Release Date(s)1981 (April 12, 2016)
Studio(s)United Artists (Twilight Time)
- Film/Program Grade: A+
- Video Grade: A
- Audio Grade: A
- Extras Grade: A
Filmmakers and critics of a certain age tend to fetishize the 1970s, and it was undoubtedly a special time for a certain kind of American cinema, one marked by a post-Vietnam (and later post-Watergate) sense of disillusionment and antiestablishment sentiment that links films as disparate as Nashville, Taxi Driver, The Conversation, and Five Easy Pieces. Yet the focus on these and a handful of other iconic films, as well as the often repeated myth that Star Wars and (in a very different way) Heaven’s Gate ended the era of maverick auteurs in favor of homogenized corporate product, has left a lot of great movies in the dust – films that should be screened and talked about every bit as often as The Last Picture Show, Chinatown, and other masterpieces of the era have been somewhat lost to history. There is no better example of this than Ivan Passer’s Cutter’s Way (1981), a searing, absolutely perfect film that plays as a sort of companion piece to the far better known Chinatown. Like that film, it’s a bleak, cynical hangover of a movie that explicates precisely how the world is rigged in favor of the rich and powerful; unlike it, it’s set in the (then) present day and is stripped of all romanticism as a result.
It must have seemed like a brutal slap in the face to audiences who were embracing Ronald Reagan’s (utterly fabricated) optimism and the escapist pleasures of Raiders of the Lost Ark and Superman II. From the opening shot of a parade that succinctly captures the rape of land and people upon which plutocrats built America to its blunt, no room for hope final image, Cutter’s Way is a movie that says things have always been pretty bad (unless you’re a millionaire), and they’re only getting worse. Cinematically, it looks backward to the weary resignation of films like Arthur Penn’s Night Moves and Coppola’s The Conversation; politically, it’s depressingly prescient about where the class divide in America was heading. It tells the story of two friends who live in Santa Barbara, a community where the rich and the poor live in close proximity (at least they did then, before gentrification), and where title character Bone (Jeff Bridges) manages to navigate both worlds through an apathetic nature and affable charm. His best friend Cutter (John Heard) doesn’t find it so easy to assimilate; a Vietnam vet who lost an eye and an arm in the war, he spends most of his time drunk and constantly alienates everyone around him, including his long suffering wife (Lisa Eichorn).

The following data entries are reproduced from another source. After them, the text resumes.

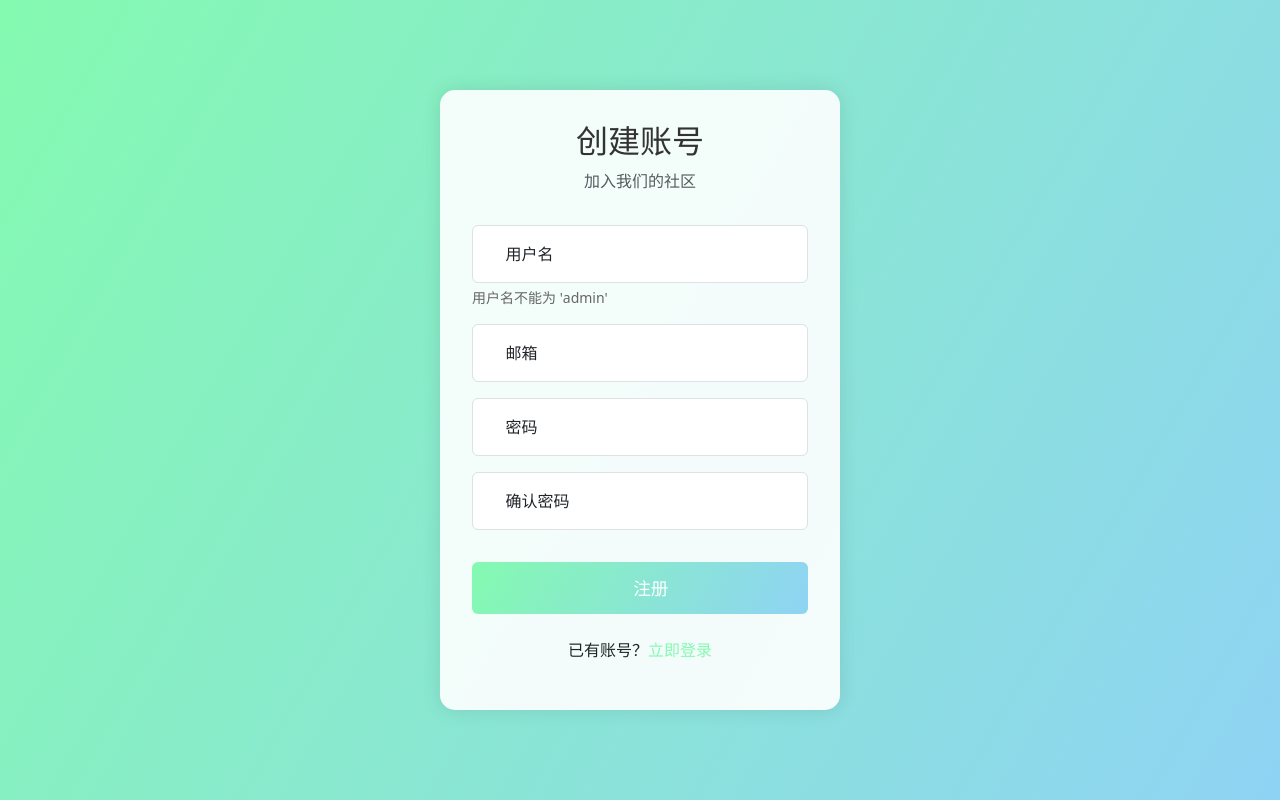
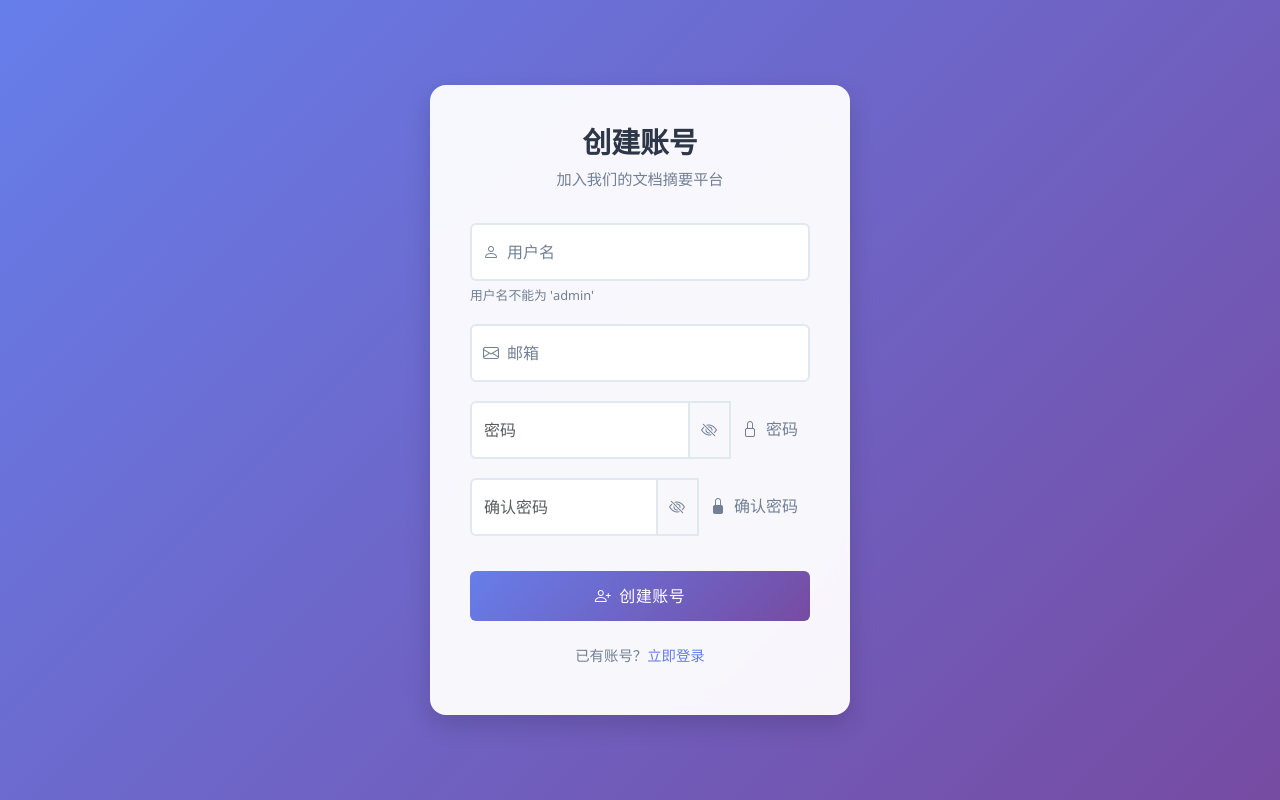
Before and after one commit to wangtong2003/document_summary, a Flask app: page /register in a window 1280 px wide. Run offline with Flask 3, Linux system fonts and the light colour scheme; parts of the project's set-up code (start-up, migrations or seed data) failed here and were passed over; some libraries are stand-ins or nearby versions; some web fonts are replaced.

```diff
--- a/templates/register.html
+++ b/templates/register.html
@@ -4,24 +4,26 @@
     <meta charset="UTF-8">
     <meta name="viewport" content="width=device-width, initial-scale=1.0">
     <title>注册 - 文档摘要生成器</title>
-    <link href="/static/css/bootstrap-5.3.0.min.css" rel="stylesheet">
-    <link rel="stylesheet" href="/static/css/bootstrap-icons-1.11.0.css">
+    <link href="https://cdn.jsdelivr.net/npm/bootstrap@5.3.0/dist/css/bootstrap.min.css" rel="stylesheet">
+    <link rel="stylesheet" href="https://cdn.jsdelivr.net/npm/bootstrap-icons@1.11.0/font/bootstrap-icons.css">
     <style>
         body {
-            background: linear-gradient(120deg, #84fab0 0%, #8fd3f4 100%);
+            background: linear-gradient(135deg, #667eea 0%, #764ba2 100%);
             height: 100vh;
             display: flex;
             align-items: center;
             justify-content: center;
+            font-family: 'Segoe UI', system-ui, -apple-system, sans-serif;
         }
 
         .register-container {
-            background: rgba(255, 255, 255, 0.9);
-            border-radius: 15px;
-            box-shadow: 0 0 20px rgba(0, 0, 0, 0.1);
-            padding: 2rem;
+            background: rgba(255, 255, 255, 0.95);
+            padding: 2.5rem;
+            border-radius: 16px;
+            box-shadow: 0 10px 25px rgba(0, 0, 0, 0.15);
             width: 100%;
-            max-width: 400px;
+            max-width: 420px;
+            backdrop-filter: blur(10px);
             animation: fadeIn 0.5s ease;
         }
 
@@ -36,33 +38,53 @@
         }
 
         .register-header h1 {
-            font-size: 2rem;
-            color: #333;
+            color: #2d3748;
+            font-weight: 600;
+            font-size: 1.8rem;
             margin-bottom: 0.5rem;
         }
 
-        .form-floating {
-            margin-bottom: 1rem;
+        .register-header p {
+            color: #718096;
+            font-size: 0.95rem;
         }
 
-        .form-control:focus {
-            border-color: #84fab0;
-            box-shadow: 0 0 0 0.25rem rgba(132, 250, 176, 0.25);
+        .form-floating {
+            margin-bottom: 1.2rem;
+        }
+
+        .form-floating .form-control {
+            border: 2px solid #e2e8f0;
+            padding: 1rem 0.75rem;
+            height: calc(3.5rem + 2px);
+            transition: all 0.3s ease;
+        }
+
+        .form-floating .form-control:focus {
+            border-color: #667eea;
+            box-shadow: 0 0 0 0.2rem rgba(102, 126, 234, 0.15);
+        }
+
+        .form-floating label {
+            padding: 1rem 0.75rem;
+            color: #718096;
         }
 
         .btn-register {
-            background: linear-gradient(120deg, #84fab0 0%, #8fd3f4 100%);
+            background: linear-gradient(135deg, #667eea 0%, #764ba2 100%);
             border: none;
+            color: white;
+            padding: 0.8rem;
+            font-weight: 500;
+            letter-spacing: 0.5px;
+            transition: all 0.3s ease;
             width: 100%;
-            padding: 0.8rem;
-            font-size: 1.1rem;
             margin-top: 1rem;
-            transition: all 0.3s ease;
         }
 
         .btn-register:hover {
-            transform: translateY(-2px);
-            box-shadow: 0 5px 15px rgba(132, 250, 176, 0.4);
+            transform: translateY(-1px);
+            box-shadow: 0 5px 15px rgba(102, 126, 234, 0.4);
         }
 
         .login-link {
@@ -71,13 +93,19 @@
         }
 
         .login-link a {
-            color: #84fab0;
+            color: #667eea;
             text-decoration: none;
-            transition: color 0.3s ease;
+            font-weight: 500;
         }
 
         .login-link a:hover {
-            color: #5ad890;
+            text-decoration: underline;
+        }
+
+        .login-link p {
+            color: #718096;
+            font-size: 0.9rem;
+            margin: 0.5rem 0;
         }
 
         .alert {
@@ -93,8 +121,20 @@
         }
 
         .form-text {
-            font-size: 0.875rem;
-            color: #666;
+            font-size: 0.8rem;
+            color: #718096;
+            margin-top: 0.3rem;
+        }
+
+        .input-group-text {
+            background: transparent;
+            border: 2px solid #e2e8f0;
+            border-left: none;
+            cursor: pointer;
+        }
+
+        .password-toggle {
+            color: #718096;
         }
     </style>
 </head>
@@ -102,7 +142,7 @@
     <div class="register-container">
         <div class="register-header">
             <h1>创建账号</h1>
-            <p class="text-muted">加入我们的社区</p>
+            <p>加入我们的文档摘要平台</p>
         </div>
 
         <div class="alert alert-danger" role="alert" id="errorMessage">
@@ -123,17 +163,27 @@
             </div>
 
             <div class="form-floating">
-                <input type="password" class="form-control" id="password" placeholder="密码" required>
-                <label for="password"><i class="bi bi-lock me-2"></i>密码</label>
+                <div class="input-group">
+                    <input type="password" class="form-control" id="password" placeholder="密码" required>
+                    <span class="input-group-text" onclick="togglePassword('password', 'passwordToggleIcon')">
+                        <i class="bi bi-eye-slash password-toggle" id="passwordToggleIcon"></i>
+                    </span>
+                    <label for="password"><i class="bi bi-lock me-2"></i>密码</label>
+                </div>
             </div>
 
             <div class="form-floating">
-                <input type="password" class="form-control" id="confirmPassword" placeholder="确认密码" required>
-                <label for="confirmPassword"><i class="bi bi-lock-fill me-2"></i>确认密码</label>
+                <div class="input-group">
+                    <input type="password" class="form-control" id="confirmPassword" placeholder="确认密码" required>
+                    <span class="input-group-text" onclick="togglePassword('confirmPassword', 'confirmPasswordToggleIcon')">
+                        <i class="bi bi-eye-slash password-toggle" id="confirmPasswordToggleIcon"></i>
+                    </span>
+                    <label for="confirmPassword"><i class="bi bi-lock-fill me-2"></i>确认密码</label>
+                </div>
             </div>
 
-            <button type="submit" class="btn btn-primary btn-register">
-                <i class="bi bi-person-plus me-2"></i>注册
+            <button type="submit" class="btn btn-register">
+                <i class="bi bi-person-plus me-2"></i>创建账号
             </button>
         </form>
 
@@ -142,11 +192,25 @@
         </div>
     </div>
 
-    <script src="/static/js/bootstrap.bundle-5.3.0.min.js"></script>
+    <script src="https://cdn.jsdelivr.net/npm/bootstrap@5.3.0/dist/js/bootstrap.bundle.min.js"></script>
     <script>
         const registerForm = document.getElementById('registerForm');
         const errorMessage = document.getElementById('errorMessage');
         const errorText = document.getElementById('errorText');
+
+        // 切换密码可见性
+        function togglePassword(inputId, iconId) {
+            const passwordInput = document.getElementById(inputId);
+            const passwordToggleIcon = document.getElementById(iconId);
+
+            if (passwordInput.type === 'password') {
+                passwordInput.type = 'text';
+                passwordToggleIcon.classList.replace('bi-eye-slash', 'bi-eye');
+            } else {
+                passwordInput.type = 'password';
+                passwordToggleIcon.classList.replace('bi-eye', 'bi-eye-slash');
+            }
+        }
 
         registerForm.onsubmit = async (e) => {
             e.preventDefault();
```
Also changed, not shown: templates/login.html (+32 -5 lines), 11 other files.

When Bone gets a murky glimpse of a murderer fleeing the scene of the crime and things it might be a local oil magnate, Cutter sees a chance to get revenge on all the fat cats who he sees as his oppressors, the men who start the wars and exploit everyone around them without ever taking responsibility. He tries to convince Bone to go along with him on a blackmail scheme that is half-baked at best, and leads to inevitably tragic results. The plot is essentially a pretext for a portrait of a broken community and two broken men (as well as the broken woman, beautifully played by Eichorn, who loves them both), as well as of completely amoral greed in the form of the oil mogul. If this sounds simplistic, the execution is anything but; the film constantly works over the audience’s sympathies (Cutter is an exceptionally unlikable protagonist at times) and digs deeply into the issues that it raises without ever becoming truly explicit – even the devastating ending leaves enough room for interpretation to inspire a bit of debate among film historians Julie Kirgo and Nick Redman on the commentary track.
That commentary track is just one reason the Cutter’s Way Blu-ray is highly recommended, the other being the exceptional transfer of the film itself – a vast improvement over the less detailed and improperly color balanced standard-def DVD release of a decade or so back. Kirgo and Redman give a dense but entertaining production history of the film and brilliantly analyze it in terms of both cinema and politics – a great movie is made to seem even greater under their tutelage. The score by master composer Jack Nitzsche is just one of the movie’s many strengths, and it’s available here as an isolated score track; an original theatrical trailer is included as well. Though there are a few occasional scratches and pieces of dirt on the source material, the disc looks and sounds terrific – nearly perfect. The film itself, meanwhile, is perfect – a powerful, impeccably crafted film noir that deserves to be far, far better known.
- Jim Hemphill